A little while back, I had an eye-opening experience during a coaching session with my Parenting Coach - Not only about parenting, but also about job search. My goal in hiring her was very measurable and explainable: Show me how to get my son to take responsibility in the morning, get dressed on his own, make his own breakfast, and get to the bus on time. I dreaded being the nagging mommy; the walking reminder who no longer engaged in conversation; the mommy who barked orders instead - "What do you mean you can’t find your socks!" I begged her to help me work myself out of a job in the morning! "Achievable?" I asked her. "You bet!" She assured me. And, during that grueling (and, in parts, enlightening) exchange in which I took lots of notes and shed a few tears (over all my previous mistakes), I had an out-of-body, “aha” kind of moment: I had to get out of my son’s way and let him do his job. I’m an enabler. Finally, I get it. Without knowing it consciously, my son relied on me to fill his lunchbox with a healthy mix of celery (not too much) and meringues (more than one), his cereal bowl with the perfect blend of Kix and Chex, and his backpack with his logs, goodies, and notes for the teacher. He trusted that I would get him to school on time, without letting him suffer any logical or natural consequences. The morning was inadvertently a team sport; we were mutually responsible for getting him out the door on time. And, I never let him down. In the midst of my realization, it occurred to me job seekers often view job search in a similar way: a team sport. We hand off the job of “making our lunch” (getting a job) to others who say they will:
- Circulate our resume.

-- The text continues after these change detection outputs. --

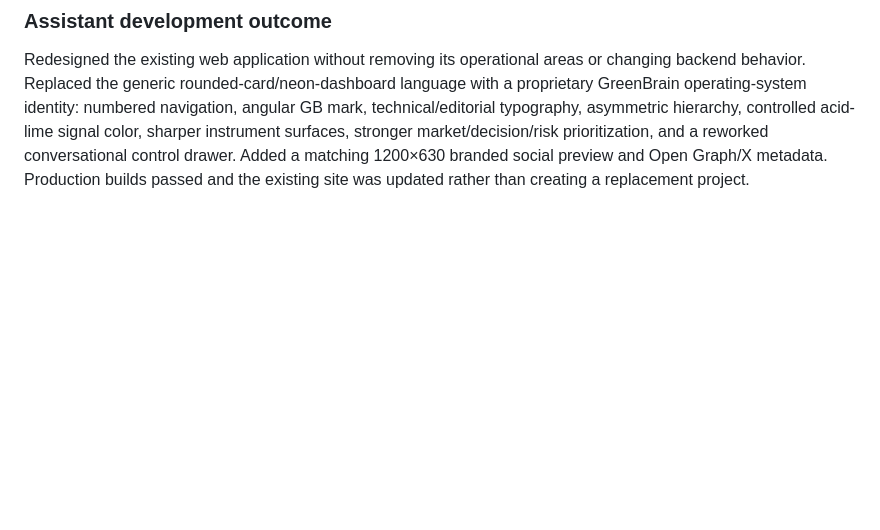
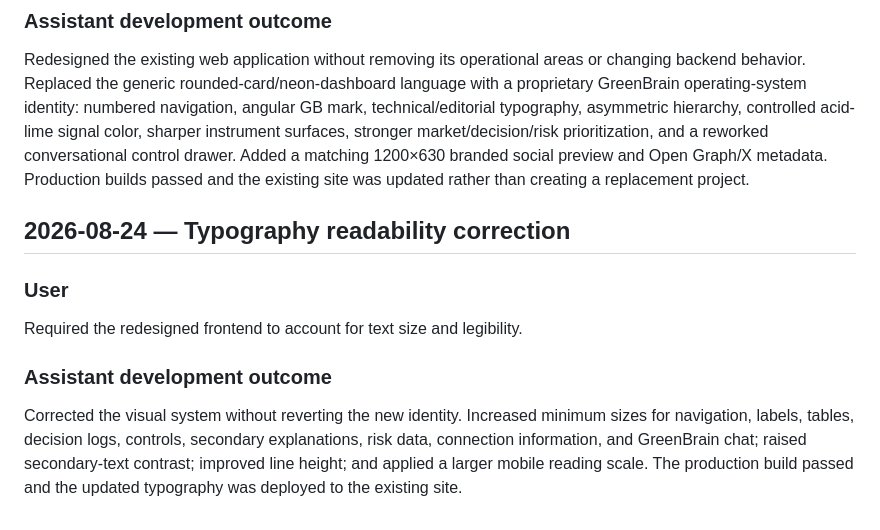
Before and after one commit to herlinm4-prog/greenbrain-scalper, a Markdown page: docs/CONVERSATION_LOG.md, the part around the change. Rendered like a GitHub page; blank space fills up the shorter version.

Commit message:
docs: record typography readability correction

```diff
--- a/docs/CONVERSATION_LOG.md
+++ b/docs/CONVERSATION_LOG.md
@@ -207,3 +207,13 @@ Required replacing the generic frontend appearance with an original, professiona
 ### Assistant development outcome
 
 Redesigned the existing web application without removing its operational areas or changing backend behavior. Replaced the generic rounded-card/neon-dashboard language with a proprietary GreenBrain operating-system identity: numbered navigation, angular GB mark, technical/editorial typography, asymmetric hierarchy, controlled acid-lime signal color, sharper instrument surfaces, stronger market/decision/risk prioritization, and a reworked conversational control drawer. Added a matching 1200×630 branded social preview and Open Graph/X metadata. Production builds passed and the existing site was updated rather than creating a replacement project.
+
+## 2026-08-24 — Typography readability correction
+
+### User
+
+Required the redesigned frontend to account for text size and legibility.
+
+### Assistant development outcome
+
+Corrected the visual system without reverting the new identity. Increased minimum sizes for navigation, labels, tables, decision logs, controls, secondary explanations, risk data, connection information, and GreenBrain chat; raised secondary-text contrast; improved line height; and applied a larger mobile reading scale. The production build passed and the updated typography was deployed to the existing site.
```
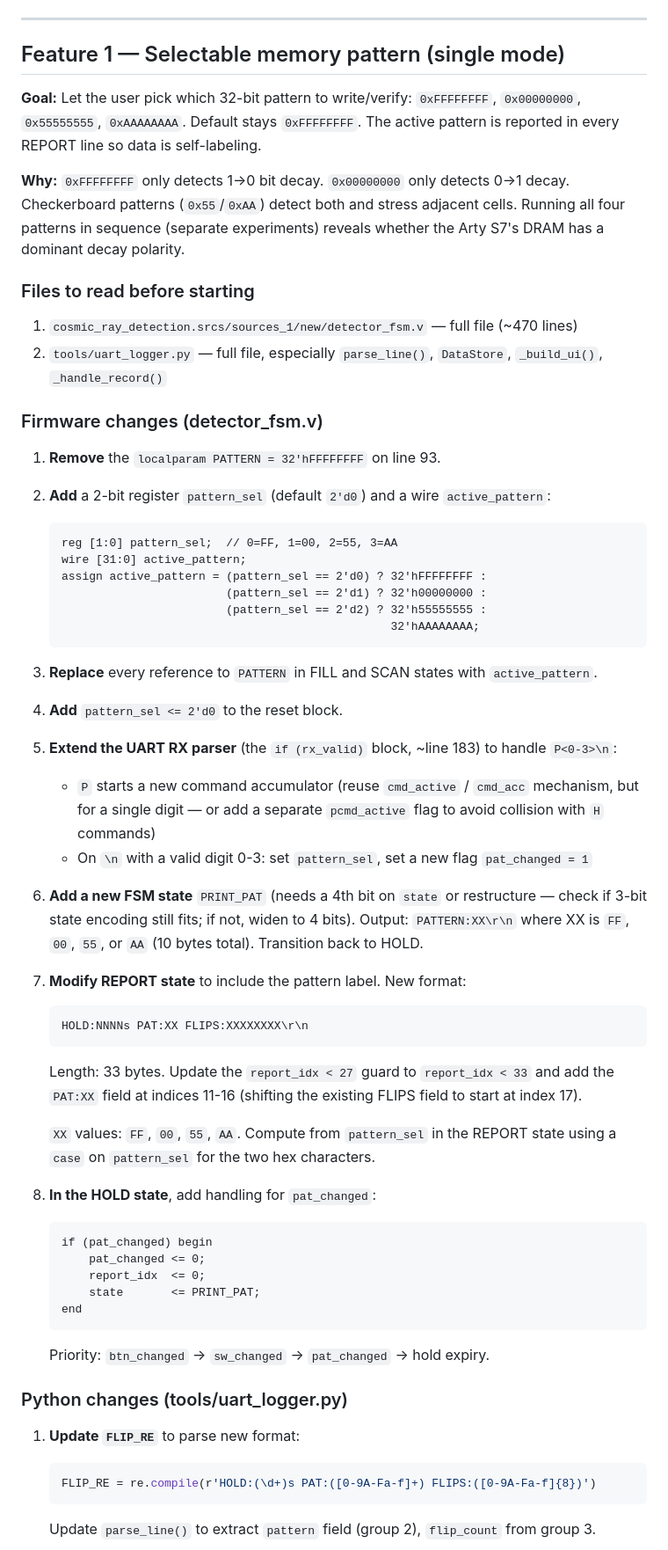
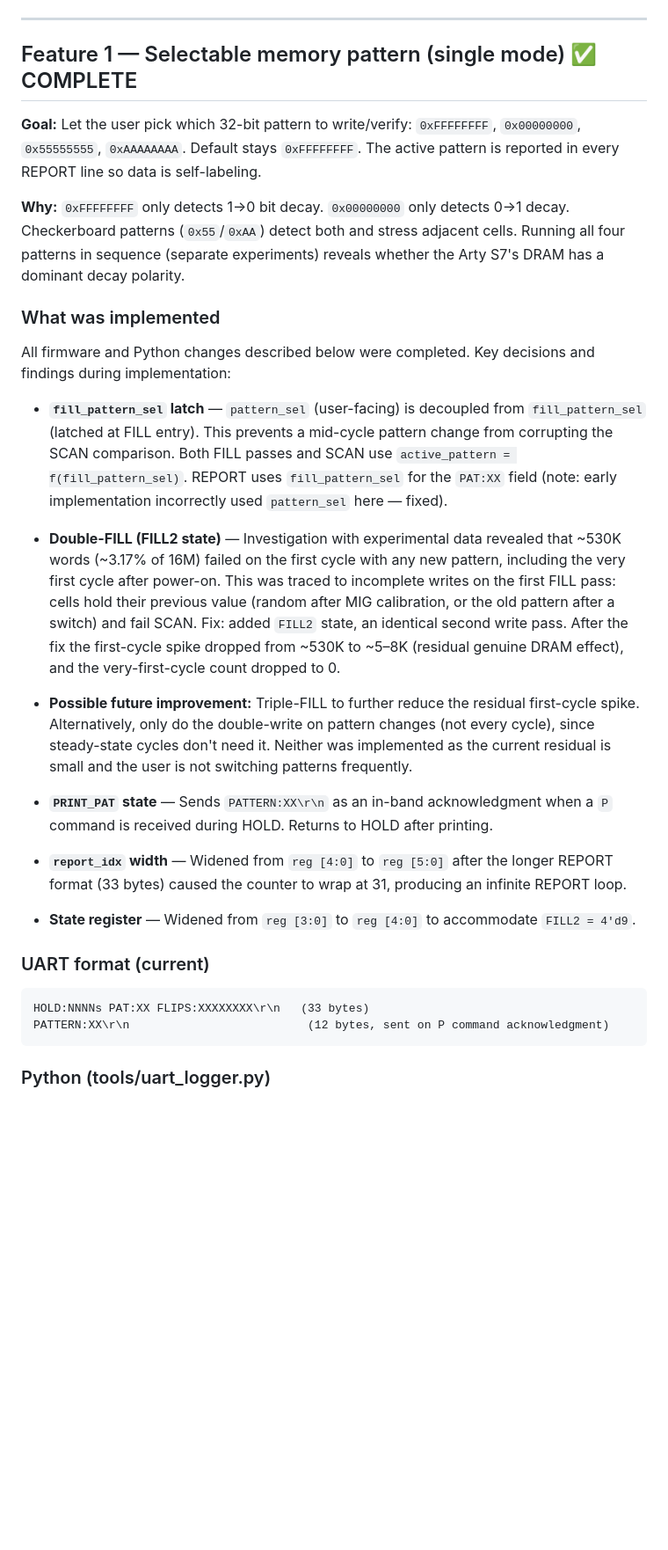
Before and after one commit to ArjunMadana/cosmic_ray_detection, a Markdown page: documentation/feature_roadmap.md, the part around one of its changes. Shown at 88% size. Drawn GitHub-style; blank space fills up the shorter version.

Commit message:
chore: update feature roadmap

````diff
--- a/documentation/feature_roadmap.md
+++ b/documentation/feature_roadmap.md
@@ -41,64 +41,34 @@ Tkinter + matplotlib.  Key classes: `SerialReader` (thread), `DataStore` (CSV+JS
 
 ---
 
-## Feature 1 — Selectable memory pattern (single mode)
+## Feature 1 — Selectable memory pattern (single mode) ✅ COMPLETE
 
 **Goal:** Let the user pick which 32-bit pattern to write/verify: `0xFFFFFFFF`, `0x00000000`, `0x55555555`, `0xAAAAAAAA`.  Default stays `0xFFFFFFFF`.  The active pattern is reported in every REPORT line so data is self-labeling.
 
 **Why:** `0xFFFFFFFF` only detects 1→0 bit decay.  `0x00000000` only detects 0→1 decay.  Checkerboard patterns (`0x55`/`0xAA`) detect both and stress adjacent cells.  Running all four patterns in sequence (separate experiments) reveals whether the Arty S7's DRAM has a dominant decay polarity.
 
-### Files to read before starting
+### What was implemented
 
-1. `cosmic_ray_detection.srcs/sources_1/new/detector_fsm.v` — full file (~470 lines)
-2. `tools/uart_logger.py` — full file, especially `parse_line()`, `DataStore`, `_build_ui()`, `_handle_record()`
+All firmware and Python changes described below were completed.  Key decisions and findings during implementation:
 
-### Firmware changes (detector_fsm.v)
+- **`fill_pattern_sel` latch** — `pattern_sel` (user-facing) is decoupled from `fill_pattern_sel` (latched at FILL entry).  This prevents a mid-cycle pattern change from corrupting the SCAN comparison.  Both FILL passes and SCAN use `active_pattern = f(fill_pattern_sel)`.  REPORT uses `fill_pattern_sel` for the `PAT:XX` field (note: early implementation incorrectly used `pattern_sel` here — fixed).
 
-1. **Remove** the `localparam PATTERN = 32'hFFFFFFFF` on line 93.
+- **Double-FILL (FILL2 state)** — Investigation with experimental data revealed that ~530K words (~3.17% of 16M) failed on the first cycle with any new pattern, including the very first cycle after power-on.  This was traced to incomplete writes on the first FILL pass: cells hold their previous value (random after MIG calibration, or the old pattern after a switch) and fail SCAN.  Fix: added `FILL2` state, an identical second write pass.  After the fix the first-cycle spike dropped from ~530K to ~5–8K (residual genuine DRAM effect), and the very-first-cycle count dropped to 0.
 
-2. **Add** a 2-bit register `pattern_sel` (default `2'd0`) and a wire `active_pattern`:
-   ```verilog
-   reg [1:0] pattern_sel;  // 0=FF, 1=00, 2=55, 3=AA
-   wire [31:0] active_pattern;
-   assign active_pattern = (pattern_sel == 2'd0) ? 32'hFFFFFFFF :
-                           (pattern_sel == 2'd1) ? 32'h00000000 :
-                           (pattern_sel == 2'd2) ? 32'h55555555 :
-                                                   32'hAAAAAAAA;
-   ```
+- **Possible future improvement:** Triple-FILL to further reduce the residual first-cycle spike.  Alternatively, only do the double-write on pattern changes (not every cycle), since steady-state cycles don't need it.  Neither was implemented as the current residual is small and the user is not switching patterns frequently.
 
-3. **Replace** every reference to `PATTERN` in FILL and SCAN states with `active_pattern`.
+- **`PRINT_PAT` state** — Sends `PATTERN:XX\r\n` as an in-band acknowledgment when a `P` command is received during HOLD.  Returns to HOLD after printing.
 
-4. **Add** `pattern_sel <= 2'd0` to the reset block.
+- **`report_idx` width** — Widened from `reg [4:0]` to `reg [5:0]` after the longer REPORT format (33 bytes) caused the counter to wrap at 31, producing an infinite REPORT loop.
 
-5. **Extend the UART RX parser** (the `if (rx_valid)` block, ~line 183) to handle `P<0-3>\n`:
-   - `P` starts a new command accumulator (reuse `cmd_active` / `cmd_acc` mechanism, but for a single digit — or add a separate `pcmd_active` flag to avoid collision with `H` commands)
-   - On `\n` with a valid digit 0-3: set `pattern_sel`, set a new flag `pat_changed = 1`
+- **State register** — Widened from `reg [3:0]` to `reg [4:0]` to accommodate `FILL2 = 4'd9`.
 
-6. **Add a new FSM state** `PRINT_PAT` (needs a 4th bit on `state` or restructure — check if 3-bit state encoding still fits; if not, widen to 4 bits).  Output: `PATTERN:XX\r\n` where XX is `FF`, `00`, `55`, or `AA` (10 bytes total).  Transition back to HOLD.
+### UART format (current)
 
-7. **Modify REPORT state** to include the pattern label.  New format:
-   ```
-   HOLD:NNNNs PAT:XX FLIPS:XXXXXXXX\r\n
-   ```
-   Length: 33 bytes.  Update the `report_idx < 27` guard to `report_idx < 33` and add the `PAT:XX` field at indices 11-16 (shifting the existing FLIPS field to start at index 17).
+```
+HOLD:NNNNs PAT:XX FLIPS:XXXXXXXX\r\n   (33 bytes)
+PATTERN:XX\r\n                          (12 bytes, sent on P command acknowledgment)
+```
 
-   `XX` values: `FF`, `00`, `55`, `AA`.  Compute from `pattern_sel` in the REPORT state using a `case` on `pattern_sel` for the two hex characters.
+### Python (tools/uart_logger.py)
 
-8. **In the HOLD state**, add handling for `pat_changed`:
-   ```verilog
-   if (pat_changed) begin
-       pat_changed <= 0;
-       report_idx  <= 0;
-       state       <= PRINT_PAT;
-   end
-   ```
-   Priority: `btn_changed` → `sw_changed` → `pat_changed` → hold expiry.
-
-### Python changes (tools/uart_logger.py)
-
-1. **Update `FLIP_RE`** to parse new format:
-   ```python
-   FLIP_RE = re.compile(r'HOLD:(\d+)s PAT:([0-9A-Fa-f]+) FLIPS:([0-9A-Fa-f]{8})')
-   ```
-   Update `parse_line()` to extract `pattern` field (group 2), `flip_count` from group 3.
-
````
Also changed, not shown: other parts of documentation/feature_roadmap.md (+9 -32 lines).
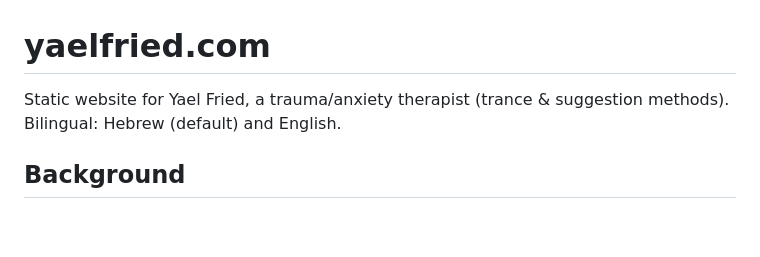
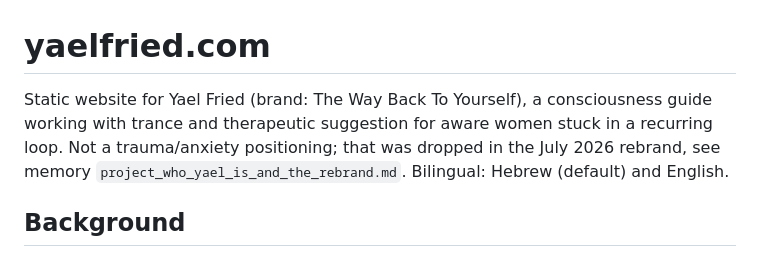
Before and after one commit to Fairy1978/yaelfried_com, a Markdown page: CLAUDE.md, the part around the change. GitHub-like rendering; blank space fills up the shorter version.

Commit message:
Describe Yael by her current brand, not the pre-rebrand trauma/anxiety line
Co-Authored-By: Claude Opus 5 <noreply@anthropic.com>

```diff
--- a/CLAUDE.md
+++ b/CLAUDE.md
@@ -1,6 +1,6 @@
 # yaelfried.com
 
-Static website for Yael Fried, a trauma/anxiety therapist (trance & suggestion methods). Bilingual: Hebrew (default) and English.
+Static website for Yael Fried (brand: The Way Back To Yourself), a consciousness guide working with trance and therapeutic suggestion for aware women stuck in a recurring loop. Not a trauma/anxiety positioning; that was dropped in the July 2026 rebrand, see memory `project_who_yael_is_and_the_rebrand.md`. Bilingual: Hebrew (default) and English.
 
 ## Background
 
```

- Submit our resume to their corporate website.
- Look around for open positions for us and let us know if they see anything that looks like it would be a good match.